South Australian-based automotive and defence supplier Supashock will team with experts at Flinders University and the Department of Defence to develop a more advanced method to test a vehicle’s condition, aiding preventive maintenance and monitoring.
Development of ‘digital twins’ – a virtual representation that serves as the real-time digital counterpart of a physical object or process – by leading researchers at Flinders University’s College of Science and Engineering, Australian Government Defence Science and Technology Group (DSTG) and Supashock will support the design of an advanced shock absorber for Supashock – and then be applied more widely.
Founder and CEO of Supashock, Mr Oscar Fiorinotto, says the latest initiative with cutting-edge R&D partnerships with DSTG and Flinders University, including at the facilities at the Tonsley Innovation District, builds on outstanding collaboration opportunities between industry, government and the tertiary sector in South Australia.
“Supashock has a strong partnership with both DSTG and Flinders on various levels and several of our staff are doing the Diploma of Digital Technologies at Tonsley with other members of the defence and other industries,” he says.
Digital Logistics Specialist from DSTG’s Land Division, Mr Nicholas Brealey, who is based at Edinburgh, says many current digital twins focus predominantly on a software simulation with only one-way transfer of data.
“This research creates a more comprehensive digital twin as it focuses on the two-way transfer of data and the ability of the digital twin to initiate action in the physical vehicle.
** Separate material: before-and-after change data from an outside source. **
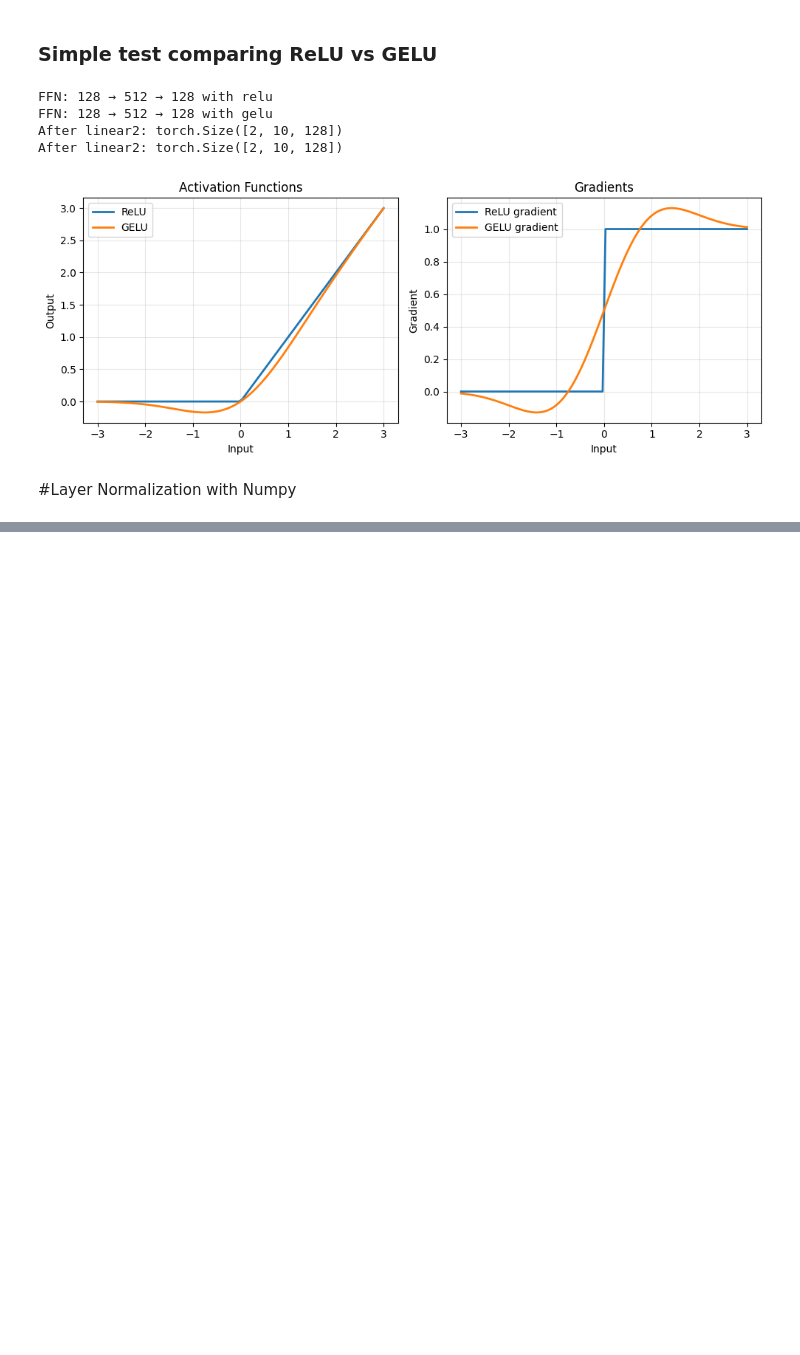
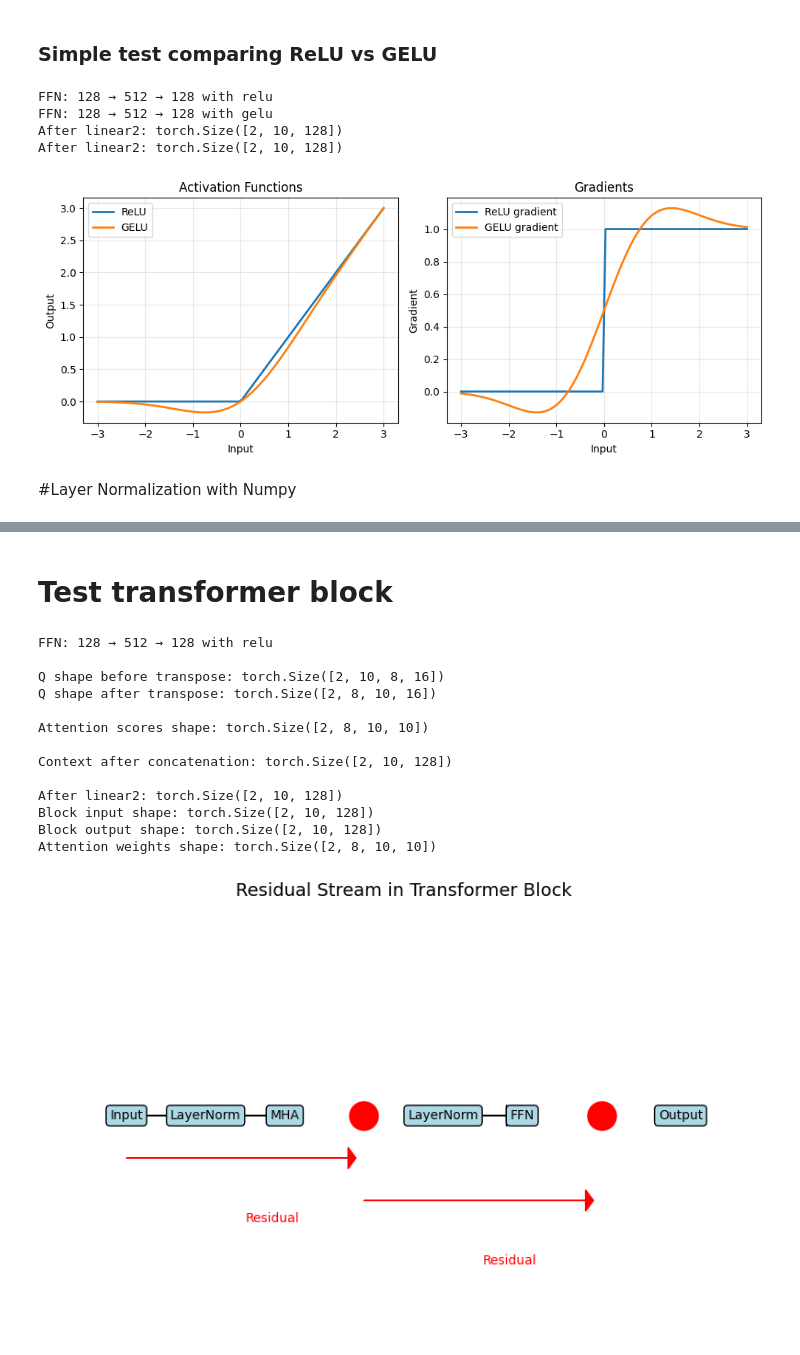
Before and after one commit to bltzr75/Practices_with_Speech_and_Language_Processing_Jurafsky_and_Martin, a Jupyter notebook: 9/Chapter_9.ipynb, the cells around one changed output, grey strips where cells are left out. Saved outputs shown, nothing was run; the diff lists cells and outputs as text; code cells hidden in the pictures; blank space fills up the shorter version.

Commit message:
Added Transformer Block and Stacked arquitecture.

```diff
--- a/9/Chapter_9.ipynb
+++ b/9/Chapter_9.ipynb
@@ -470,8 +539,10 @@ class MultiHeadAttention(nn.Module):
 
   def forward(self, x, mask=None):
     """
-    x: [batch, seq_len, d_model]  # Batched input for parallel processing
-    Returns: [batch, seq_len, d_model]
+    x: [batch, seq_len, d_model]
+    Returns:
+      x: [batch, seq_len, d_model] - transformed output
+      attn_weights: [batch, n_heads, seq_len, seq_len] - attention weights
     """
 
     batch_size, seq_len, d_model = x.shape
@@ -481,17 +552,21 @@ class MultiHeadAttention(nn.Module):
     K = self.W_K(x).view(batch_size, seq_len, self.n_heads, self.d_k)
     V = self.W_V(x).view(batch_size, seq_len, self.n_heads, self.d_k)
 
+
+    print(f"\nQ shape before transpose: {Q.shape}")
+
+
     # Transpose for attention: [batch, n_heads, seq_len, d_k].  [B, L, h, d_k] -> [B, h, L, d_k]
     Q = Q.transpose(1,2) # moves position 1 to position 2
     K = K.transpose(1,2)
     V = V.transpose(1,2)
 
-    print(f"Q shape after transpose: {Q.shape}")
+    print(f"Q shape after transpose: {Q.shape}\n")
 
 
     # Scaled dot-product attention
     scores = torch.matmul(Q, K.transpose(-2, -1)) * self.scale  # [B, h, L, d_k] × [B, h, d_k, L] = [B, h, L, L]
-    print(f"Attention scores shape: {scores.shape}")  # Each position attends to all positions
+    print(f"Attention scores shape: {scores.shape}\n")  # Each position attends to all positions
 
 
     # Apply mask
@@ -510,7 +585,7 @@ class MultiHeadAttention(nn.Module):
     context = context.transpose(1, 2).contiguous().view(  # transpose back: [B, L, h, d_k]
         batch_size, seq_len, d_model  # view: [B, L, h*d_k] = [B, L, d_model] - Merge all heads
     )  # contiguous() ensures memory layout is sequential after transpose (required for view)
-    print(f"Context after concatenation: {context.shape}")
+    print(f"Context after concatenation: {context.shape}\n")
 
     # final linear projection
     output = self.W_O(context)  # [B, L, d_model] → [B, L, d_model] - Mix information from all heads
@@ -694,0 +831,63 @@ NumPy std closest to 1.0
+# %% [markdown]
+# Test transformer block
+# %%
+block = TransformerBlock(d_model=128, n_heads=8)
+x = torch.randn(2, 10, 128)
+mask = torch.tril(torch.ones(10, 10))
+
+output, attn_weights = block(x, mask)
+print(f"Block input shape: {x.shape}")
+print(f"Block output shape: {output.shape}")
+print(f"Attention weights shape: {attn_weights.shape}")
+
+# Visualize residual stream concept
+def visualize_residual_stream():
+    """Show how information flows through residual connections"""
+    fig, ax = plt.subplots(figsize=(10, 6))
+
+    # Draw components
+    components = ['Input', 'LayerNorm', 'MHA', '+', 'LayerNorm', 'FFN', '+', 'Output']
+    positions = [(1, 3), (2, 3), (3, 3), (4, 3), (5, 3), (6, 3), (7, 3), (8, 3)]
+
+    # Residual connections
+    ax.arrow(1, 2.8, 2.8, 0, head_width=0.1, head_length=0.1, fc='red', ec='red')
+    ax.text(2.5, 2.5, 'Residual', color='red')
+    ax.arrow(4, 2.6, 2.8, 0, head_width=0.1, head_length=0.1, fc='red', ec='red')
+    ax.text(5.5, 2.3, 'Residual', color='red')
+
+    # Main flow
+    for i, (comp, pos) in enumerate(zip(components, positions)):
+        if comp == '+':
+            ax.scatter(*pos, s=500, c='red', marker='o')
+        else:
+            ax.text(*pos, comp, ha='center', va='center',
+                   bbox=dict(boxstyle='round', facecolor='lightblue'))
+
+        if i < len(positions) - 1 and components[i] != '+' and components[i+1] != '+':
+            ax.arrow(pos[0], pos[1], 0.8, 0, head_width=0.1, head_length=0.1)
+
+    ax.set_xlim(0, 9)
+    ax.set_ylim(2, 4)
+    ax.axis('off')
+    ax.set_title('Residual Stream in Transformer Block', fontsize=14)
+    plt.show()
+
+visualize_residual_stream()
+
+# Model summary
+summary(block, input_data=[x, mask], verbose=0)
+# %% [output]
+FFN: 128 → 512 → 128 with relu
+
+Q shape before transpose: torch.Size([2, 10, 8, 16])
+Q shape after transpose: torch.Size([2, 8, 10, 16])
+
+Attention scores shape: torch.Size([2, 8, 10, 10])
+
+Context after concatenation: torch.Size([2, 10, 128])
+
+After linear2: torch.Size([2, 10, 128])
+Block input shape: torch.Size([2, 10, 128])
+Block output shape: torch.Size([2, 10, 128])
+Attention weights shape: torch.Size([2, 8, 10, 10])
+[figure, added]
```
Also changed, not shown: parts of 20 cells of this notebook, 2 other files.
It is also very beneficial in providing a real-life demonstration of a digital twin which may help people to imagine new applications and possibilities for digital twins.” Mr Brealey says.
Professor of Innovation at Flinders University, Giselle Rampersad, says digital twins offer benefits of preventative maintenance and condition monitoring of not only vehicles but in various domains such as frigates and submarines, satellites in space and other industrial settings such as advanced manufacturing.
“Projects such as these are important in understanding the value to organisations that can be derived during the lifecycle of a product from design reviews to the construction phase, remote monitoring and managing the supply chain while in use and for sustainment into the future,” Professor Rampersad says.
Digital twin systems can apply to various vehicle components as well as an entire land vehicle and evaluate the role of human decision-making, particularly in sense and respond logistics, which relate directly to the Department of Defence’s L400 program of work.
More broadly, it may offer significant implications for applications within commercial vehicles, adds Professor Rampersad, who will work with other Flinders University experts Professor Karl Sammut, Associate Professor Russell Brinkworth, Dr Andrew Lammas and Myles Adams for Flinders.
As well as DSTG research leader Mr Brealey, the research team at Supashock also includes Mr Fiorinotto, Engineering Manager Dr Robert Koehler and Ashley Johns, who has studied the digital technologies course at Flinders University at Tonsley.